The Most Common Questions About Workers’ Compensation
We get a lot of questions about Workers’ Compensation insurance for ABA agencies. How it works, what it costs, what it covers … and many more.
So what are the basics? We are here to help.
What is it and what does it cover?
Workers’ Compensation pays for an injured workers’ lost wages, medical expenses, and rehabilitation costs associated with an injury or illness that arises out of the scope of their employment. In general, the coverage itself is statutory – any benefits payable, medical expenses covered, or rehabilitation available is determined by legislature in your jurisdiction. The amount insurance coverage will provide is virtually uncapped.
How much does it cost?
In order to understand costs, you need to understand how premium is developed and charged.
Based on the specifics of your operation and the job functions of your various employees, one or more classification codes (class codes) will be assigned to your operation. Each class code will carry a rate and that rate is applied per $100 of your annual payroll.
|Classification Code||Rate (per $100 of payroll)||Estimated Annual Payroll||Estimated Annual Premium|
|8868 – Colleges or Schools||$1.50*||$200,000||$3,000 (($200,000 x 1.50)/100)|
* Rate is not actual and is for display purposes only.
Who determines the classification code and rate?
Class codes can vary by state and by the scope of your specific operations. Each state has a regulatory authority that can, among other things, inspect your specific operations and assign a classification code to your various employee groups. In California, the regulatory body is the Workers’ Compensation Insurance Rating Bureau (WCIRB). Largely, WCIRB has held that agencies providing in-home services shall be governed by class code 8868 (colleges or schools – professors, teachers or academic professionals).
Outside of California, the National Council on Compensation Insurance (NCCI) controls statistics and rating in about 35 states. Largely, from our conversations with them, the NCCI has indicated that in-home ABA agencies should be using class code 8835 (home, public, and traveling healthcare).
Your broker can help navigate the appropriate classification code for your business.

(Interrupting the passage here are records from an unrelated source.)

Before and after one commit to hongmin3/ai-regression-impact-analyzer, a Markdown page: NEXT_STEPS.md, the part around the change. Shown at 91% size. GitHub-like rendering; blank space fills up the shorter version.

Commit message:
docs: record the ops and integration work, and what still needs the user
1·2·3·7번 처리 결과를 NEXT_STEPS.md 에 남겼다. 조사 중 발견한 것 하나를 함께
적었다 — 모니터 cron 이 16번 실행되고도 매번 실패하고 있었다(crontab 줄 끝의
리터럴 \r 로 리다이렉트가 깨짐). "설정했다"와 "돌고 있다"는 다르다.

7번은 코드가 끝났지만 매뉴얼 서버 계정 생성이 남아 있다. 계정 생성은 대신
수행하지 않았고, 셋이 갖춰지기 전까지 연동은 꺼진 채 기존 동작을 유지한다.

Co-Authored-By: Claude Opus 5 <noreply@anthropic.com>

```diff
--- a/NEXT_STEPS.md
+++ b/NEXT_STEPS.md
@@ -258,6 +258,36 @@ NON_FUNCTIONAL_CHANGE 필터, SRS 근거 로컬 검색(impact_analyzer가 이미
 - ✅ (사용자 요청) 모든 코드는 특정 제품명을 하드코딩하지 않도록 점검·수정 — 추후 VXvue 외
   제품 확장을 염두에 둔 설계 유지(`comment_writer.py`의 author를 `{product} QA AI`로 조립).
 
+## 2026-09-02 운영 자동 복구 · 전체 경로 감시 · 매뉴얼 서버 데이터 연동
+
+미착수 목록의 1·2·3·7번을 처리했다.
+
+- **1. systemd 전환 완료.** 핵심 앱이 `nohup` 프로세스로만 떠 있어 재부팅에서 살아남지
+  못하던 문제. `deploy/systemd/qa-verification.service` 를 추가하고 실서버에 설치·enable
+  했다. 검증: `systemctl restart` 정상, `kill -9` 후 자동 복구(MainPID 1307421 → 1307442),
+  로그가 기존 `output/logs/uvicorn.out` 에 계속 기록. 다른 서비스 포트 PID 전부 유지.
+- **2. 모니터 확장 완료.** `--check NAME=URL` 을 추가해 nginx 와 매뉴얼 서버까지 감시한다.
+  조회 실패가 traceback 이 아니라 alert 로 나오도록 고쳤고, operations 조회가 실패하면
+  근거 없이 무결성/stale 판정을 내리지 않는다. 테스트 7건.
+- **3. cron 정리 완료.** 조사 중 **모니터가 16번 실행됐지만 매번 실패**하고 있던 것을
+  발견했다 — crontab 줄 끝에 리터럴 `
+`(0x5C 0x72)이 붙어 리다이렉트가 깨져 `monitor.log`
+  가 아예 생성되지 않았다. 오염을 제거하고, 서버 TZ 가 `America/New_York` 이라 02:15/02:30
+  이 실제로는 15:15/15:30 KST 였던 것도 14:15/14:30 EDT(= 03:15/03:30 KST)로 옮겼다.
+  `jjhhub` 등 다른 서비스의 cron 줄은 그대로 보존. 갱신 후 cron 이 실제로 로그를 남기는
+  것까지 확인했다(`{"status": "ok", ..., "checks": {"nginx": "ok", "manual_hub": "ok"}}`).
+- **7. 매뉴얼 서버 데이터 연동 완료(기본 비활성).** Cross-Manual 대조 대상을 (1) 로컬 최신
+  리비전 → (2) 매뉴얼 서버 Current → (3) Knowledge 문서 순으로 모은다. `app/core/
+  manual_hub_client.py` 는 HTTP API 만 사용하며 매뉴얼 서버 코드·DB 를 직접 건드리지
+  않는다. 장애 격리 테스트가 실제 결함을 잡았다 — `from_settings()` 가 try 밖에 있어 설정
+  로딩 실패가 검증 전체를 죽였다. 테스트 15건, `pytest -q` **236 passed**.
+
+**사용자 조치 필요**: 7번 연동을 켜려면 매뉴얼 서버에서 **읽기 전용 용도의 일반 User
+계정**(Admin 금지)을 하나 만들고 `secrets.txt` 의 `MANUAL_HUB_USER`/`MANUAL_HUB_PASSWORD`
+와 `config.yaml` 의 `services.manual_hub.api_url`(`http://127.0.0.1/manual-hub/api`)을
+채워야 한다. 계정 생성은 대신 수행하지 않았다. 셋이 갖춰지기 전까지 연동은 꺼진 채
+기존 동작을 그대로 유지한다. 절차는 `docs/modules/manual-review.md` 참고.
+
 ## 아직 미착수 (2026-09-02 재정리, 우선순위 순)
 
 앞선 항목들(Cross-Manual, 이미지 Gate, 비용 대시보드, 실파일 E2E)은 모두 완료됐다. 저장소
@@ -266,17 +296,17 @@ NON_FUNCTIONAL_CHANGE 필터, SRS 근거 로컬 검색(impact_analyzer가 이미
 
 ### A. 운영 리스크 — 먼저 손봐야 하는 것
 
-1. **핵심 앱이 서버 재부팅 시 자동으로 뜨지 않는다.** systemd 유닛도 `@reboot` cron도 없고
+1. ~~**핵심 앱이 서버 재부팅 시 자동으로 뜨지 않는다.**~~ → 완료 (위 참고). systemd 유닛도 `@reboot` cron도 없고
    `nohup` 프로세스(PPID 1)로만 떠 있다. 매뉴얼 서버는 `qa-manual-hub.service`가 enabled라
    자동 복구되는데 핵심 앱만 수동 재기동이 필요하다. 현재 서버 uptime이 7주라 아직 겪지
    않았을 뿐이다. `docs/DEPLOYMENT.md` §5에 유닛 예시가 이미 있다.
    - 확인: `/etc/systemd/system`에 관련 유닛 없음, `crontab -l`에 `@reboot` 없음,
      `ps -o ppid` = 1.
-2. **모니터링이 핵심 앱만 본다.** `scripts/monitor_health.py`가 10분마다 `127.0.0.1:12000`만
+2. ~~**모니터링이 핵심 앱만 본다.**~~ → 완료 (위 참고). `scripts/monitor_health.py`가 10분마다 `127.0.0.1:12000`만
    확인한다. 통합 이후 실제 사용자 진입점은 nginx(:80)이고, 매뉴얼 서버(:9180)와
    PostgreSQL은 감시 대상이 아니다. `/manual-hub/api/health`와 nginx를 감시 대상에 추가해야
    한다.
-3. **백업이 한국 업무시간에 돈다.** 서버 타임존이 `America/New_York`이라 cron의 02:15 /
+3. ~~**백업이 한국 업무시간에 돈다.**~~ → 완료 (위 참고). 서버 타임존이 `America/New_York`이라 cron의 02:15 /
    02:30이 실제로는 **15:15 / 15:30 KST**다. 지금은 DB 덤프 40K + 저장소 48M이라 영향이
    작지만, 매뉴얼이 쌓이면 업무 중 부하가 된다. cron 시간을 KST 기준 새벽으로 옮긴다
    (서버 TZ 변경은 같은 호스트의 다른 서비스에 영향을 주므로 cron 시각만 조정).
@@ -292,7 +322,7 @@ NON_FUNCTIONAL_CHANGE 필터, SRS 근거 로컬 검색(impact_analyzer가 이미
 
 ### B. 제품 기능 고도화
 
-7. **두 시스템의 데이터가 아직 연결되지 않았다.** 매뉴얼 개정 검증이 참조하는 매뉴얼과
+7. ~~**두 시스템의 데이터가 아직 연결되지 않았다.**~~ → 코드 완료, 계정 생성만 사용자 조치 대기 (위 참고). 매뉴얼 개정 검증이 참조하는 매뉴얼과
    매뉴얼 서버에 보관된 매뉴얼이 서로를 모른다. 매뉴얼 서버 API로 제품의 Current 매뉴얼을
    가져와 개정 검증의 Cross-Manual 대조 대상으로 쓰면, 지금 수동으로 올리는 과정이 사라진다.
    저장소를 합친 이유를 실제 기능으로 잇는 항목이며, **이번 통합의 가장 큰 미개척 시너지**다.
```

The rate you may pay can vary significantly depending on a number of factors. It is almost impossible for you to compare rates between one ABA agency and another. Your location, payroll amount, prior loss history, years in business, and scope of services can all play a factor in rates and any credits/debits you may be charged.
Why am I being audited?
Each and every insurance carrier is required to audit the payroll of their insureds for Workers’ Compensation. Most policy premiums are based on estimated annual payroll amounts – you’ll pay an estimated annual premium based on information you provide during the underwriting process.
At the end of the policy term, the payroll and premium will have a true-up. The insurance company will contact you to collect payroll records of various sorts (payroll registers, quarterly wage statements, etc.). Once the figures are calculated, you’ll typically either owe an additional premium or be due a premium refund.
Some payroll companies that sell Work Comp negate the need for the audit process as they are providing current wages to the insurance company on a monthly basis. Many insurance companies also have pay-as-you-go options and can connect with your payroll company to collect real-time data. In these cases, many insurance companies still require documentation as proof of wages, they are just collecting from the vendor on your behalf, so the audit seems less painful.
Our advice is to work with someone who understands the role Workers’ Compensation plays in managing your business risk. They can help navigate the insurance company on your behalf, assist with claims, audits, and premium payment issues.
Due to the nature of ABA, you can expect Workers’ Compensation coverage to be a cost driver for you. You can also expect to have claims in the form of headbutts, bites, kicks, and soft tissue injuries – so working with someone who can assist when a claim arises is also a very important factor.
We see all too often that ABA agencies get their coverage cancelled or non-renewed because the insurance company didn’t have a clear understanding of the scope of your operations. Please let us know if you have any questions about Workers’ Compensation as it relates to your ABA agency!